In Israel, their press is subject to military sensor. Given the ongoing conflict in their area, I do understand this. However, military sensor implies that there is not actually free press. In terms of free speech, Israel has some laws, rulings and court hearings against it.
Israel still does have more free press and free speech than other countries around it, but they don’t have enough to have full rights to say and write what they would like. Although their press is mostly free, their speech is not. The more I contemplate this; I understand that a country cannot have one without the other. If you aren’t allowed to say something that you believe in public, how can you feel comfortable writing it?
Watch as this American Jew goes to Israel to calmly voice his opinions about certain policies towards Palestinians. Shortly after speaking, he was arrested by Israeli police.

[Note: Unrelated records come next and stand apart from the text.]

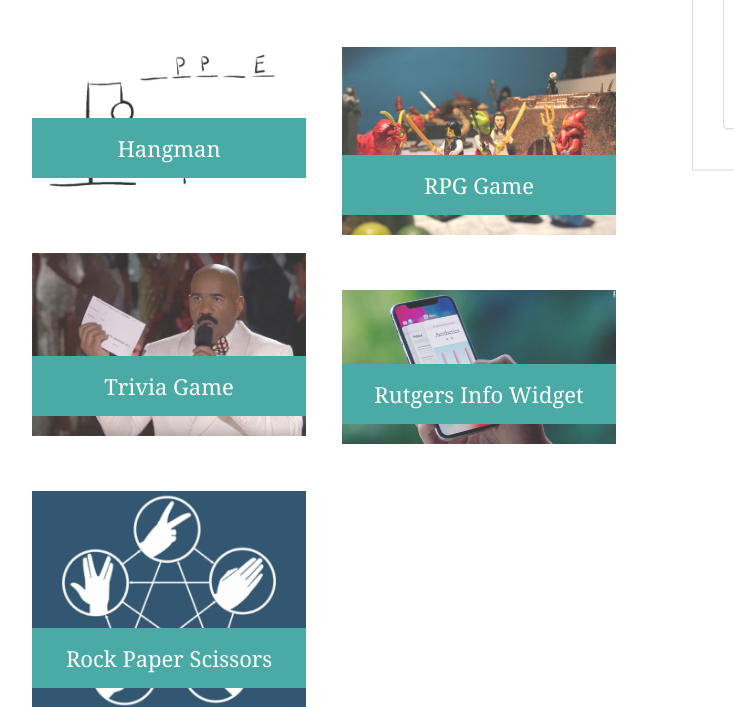
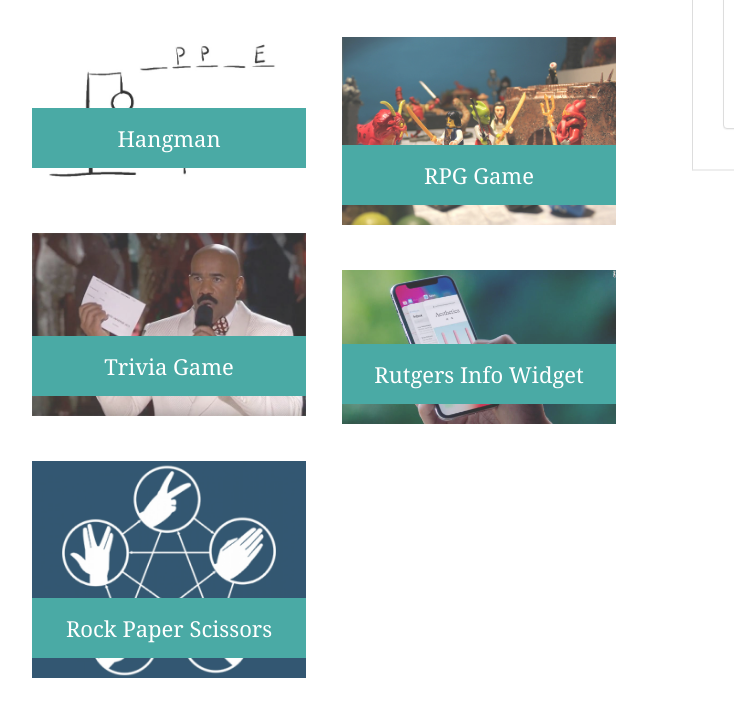
Before and after one commit to B-Helgeson/Bootstrap-Portfolio, a plain HTML site: page portfolio.html in a window 1280 px wide. Shown: the part 381-1088 px from the top of the page, 158-892 px from the left. Drawn offline with Linux system fonts and the light colour scheme.

Commit message:
responsive images and more column sizes

```diff
--- a/portfolio.html
+++ b/portfolio.html
@@ -39,7 +39,7 @@
 
 <div id="main-container" class="container">
 <div class="row">
-    <section class="main-section col-sm-8">
+    <section class="main-section col-sm-12 col-lg-8">
         <div class="page-header">
             <h1>Portfolio</h1>
         </div>
@@ -47,15 +47,15 @@
         <div class="row">
             <div class="col-sm-6">
                 <div class="work">
-                    <img src="assets/images/hangman.jpg" class="auth-image" alt="Hangman">
+                    <img class="img-responsive" src="assets/images/hangman.jpg" class="auth-image" alt="Hangman">
                     <h3>Hangman</h3>
                 </div>
                 <div class="work">
-                    <img src="assets/images/trivia.jpg" class="auth-image" alt="Trivia Game">
+                    <img class="img-responsive" src="assets/images/trivia.jpg" class="auth-image" alt="Trivia Game">
                     <h3>Trivia Game</h3>
                 </div>
                 <div class="work">
-                    <img src="assets/images/rockpaperscissors.jpg" class="auth-image" alt="Rock Paper Scissors">
+                    <img class="img-responsive" src="assets/images/rockpaperscissors.jpg" class="auth-image" alt="Rock Paper Scissors">
                     <h3>Rock Paper Scissors</h3>
                 </div>
             </div>
@@ -63,11 +63,11 @@
 
             <div class="col-sm-6">
                 <div class="work">
-                    <img src="assets/images/rpg.jpg" class="auth-image" alt="RPG Game">
+                    <img class="img-responsive" src="assets/images/rpg.jpg" class="auth-image" alt="RPG Game">
                     <h3>RPG Game</h3>
                 </div>
                 <div class="work">
-                    <img src="assets/images/widget.jpg" class="auth-image" alt="Rutgers Info Widget">
+                    <img class="img-responsive" src="assets/images/widget.jpg" class="auth-image" alt="Rutgers Info Widget">
                     <h3>Rutgers Info Widget</h3>
                 </div>
             </div>
@@ -77,7 +77,7 @@
         <!--closing main section row-->
     </section>
 
-    <div class="sidebar col-sm-4">
+    <div class="sidebar col-sm-12 col-lg-4">
             <div id="connect">
                 <div class="panel panel-default">
                     <div class="panel-heading">
```
Also changed, not shown: contact.html (+2 -2 lines), index.html (+2 -2 lines).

After watching the video, do you think Israel truly has free speech? Some say that he was disruptive, while others say that in America, he would definitely not have been arrested.
These two rights are something we should never take for granted. I used to, before realizing how precious and limited they were. For those that feel that these are important freedoms to fight for, we need to continue to express the importance and necessity of having the right to say and write what we would like. For those that are on the fence about whether freedom of speech and freedom of press are essential to society, think about if it’s possible to have one without the other. I may have drawn my conclusion, but what do you think?